DeParle’s method is similar to Nicholas Lemann’s in his classic study of African-American migration, The Promised Land (a book DeParle draws on, along with Carol Stack’s All Our Kin, Mickey Kaus’s The End of Equality and many others). He follows both the lives of ordinary people and the process of Washington decisionmaking to the points where they intersect. While his long-term observation of poor families is reminiscent of Adrian Nicole Leblanc’s Random Family, his equally close attention to the actions and motivations of policy-makers provides a welcome layer of analysis.

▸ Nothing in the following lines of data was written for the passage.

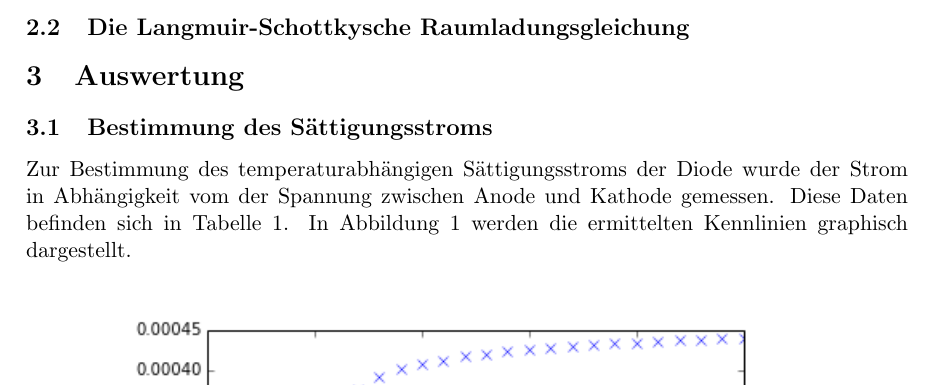
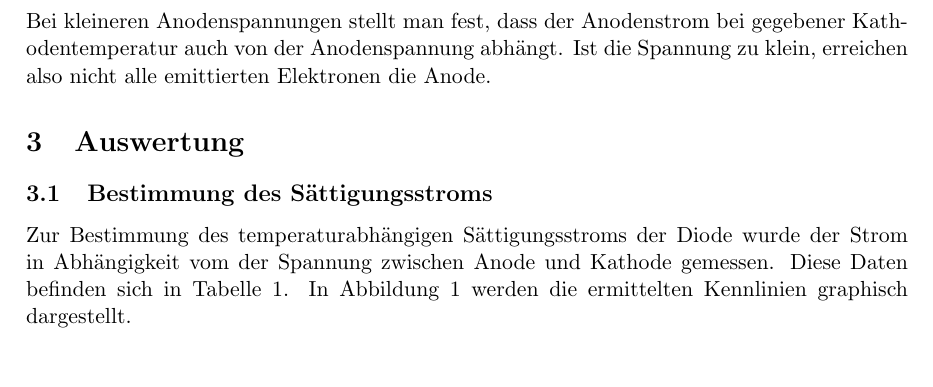
Before and after one commit to mbieker/V504, a LaTeX document (protokoll_504.tex): part of page 3 of 9, cut at the place of the change. Compiled offline with pdfLaTeX.

Commit message:
Theorie weiter geschrieben

```diff
--- a/protokoll_504.tex
+++ b/protokoll_504.tex
@@ -59,6 +59,7 @@ j_s(T) = \frac{4\pi e_0 m_0 k^2}{h^3} T^2 e^{\frac{-e_0 \phi}{k T}}.
 Eine Messung des Sättigungsstromes der emittierenden Metalloberfläche ist nur im Hochvakuum möglich, da die austretenden Eletronen sonst in Wechselwirkung mit den Gasmolekülen treten würden. Die Hochvakuum-Diode ist nicht nur evakuiert, in ihr lässt sich auch ein elektrisches Feld erzeugen.\newline
 Die Hochvakuum-Diode besteht aus einem evakuierten Glaskörper, in dem ein Draht angebracht ist. Durch eine angelegte Spannung fließt Strom durch diesen (Wolfram-)Draht, der so auf 1000-$\SI{3000}{\kelvin}$ erhitzt wird. Zwischen der Glühkathode und einer gegenüber liegenden Anode kann mit einer weiteren angelegten Spannung das elektrische Feld erzeugt werden, um die freien Elektronen abzusaugen.
 \subsection{Die Langmuir-Schottkysche Raumladungsgleichung}
+Bei kleineren Anodenspannungen stellt man fest, dass der Anodenstrom bei gegebener Kathodentemperatur auch von der Anodenspannung abhängt. Ist die Spannung zu klein, erreichen also nicht alle emittierten Elektronen die Anode.
 \section{Auswertung}
 \subsection{Bestimmung des Sättigungsstroms}
 Zur Bestimmung des temperaturabhängigen Sättigungsstroms der Diode wurde der Strom in Abhängigkeit vom der Spannung zwischen Anode und Kathode gemessen. Diese Daten befinden sich in Tabelle \ref{tab_a}. In Abbildung \ref{abb_a} werden die ermittelten Kennlinien graphisch dargestellt.
```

The ordinary people in American Dream are Angie Jobe, Jewell Reed and Opal Caples, three African-American single mothers and longtime welfare recipients, related by blood or marriage, who moved from Chicago to Milwaukee in 1991 to avail themselves of Wisconsin’s generous welfare payouts. DeParle spent time with these women and their children over the years when the Clinton welfare laws were taking effect and Wisconsin was transformed by Tommy Thompson, its ambitious (and, as portrayed here, ferociously self-interested) governor, from a haven of handouts to the epicenter of rollbacks. DeParle meticulously traces the women’s histories, which follow similar, and typical, trajectories. Descended from sharecroppers, raised in the 1960s and ’70s by hardworking single mothers in failing Chicago neighborhoods, they succumbed to the pressures of their environment: truncated education, early pregnancy and drugs–the fathers of Angie and Jewell’s children, both drug dealers, are serving long sentences, and Opal became addicted to crack in her 20s. All three worked intermittently while on welfare, but had little incentive to make coherent plans. Angie, the most enterprising of the bunch, was actually a postal employee while on the rolls. “Angie usually says her postal career ended with a layoff, a version she half believes. In truth, she quit,” writes DeParle, whose compassion for his subjects never leads him to become their apologist. After summarizing Angie’s complaints about the job, he concludes: “She also quit because she could: she had a welfare check…. Angie was still stuck, and the welfare system let her stay that way.”
Meanwhile, in Washington, the welfare reform bill was making a lurching, picaresque journey from a slogan without a policy (Clinton’s campaign promise to “end welfare as we know it” was little more than a line dreamed up by his campaign speechwriter) to a cataclysm in social policy. Candidate Clinton had originally described his reform plan as a federally run program to provide the poor with training, education and community-service jobs, but its essential vagueness allowed both conservatives and liberals to embrace it. After taking office, Clinton inexplicably lost interest in welfare reform, leaving a vacuum that was quickly filled by Republicans eager to reclaim an issue they felt he’d stolen from them. In the hands of House Speaker Newt Gingrich, a more stringent bill than anything Clinton had fathomed began to take shape. “Gingrich set the old arguments on their head,” DeParle writes. “While Reagan attacked poor people for abusing the programs, Gingrich attacked programs for abusing the poor…he reminded the public that poor children were suffering and said welfare was to blame…. When I noted the change in tactics, Gingrich responded with the smile of a man well-pleased with his cleverness. ‘Congratulations!’ he said. ‘You cracked the code!’ The rhetoric did more than soften the message. It created a logic for deeper cuts: The less we spend, the more we care!”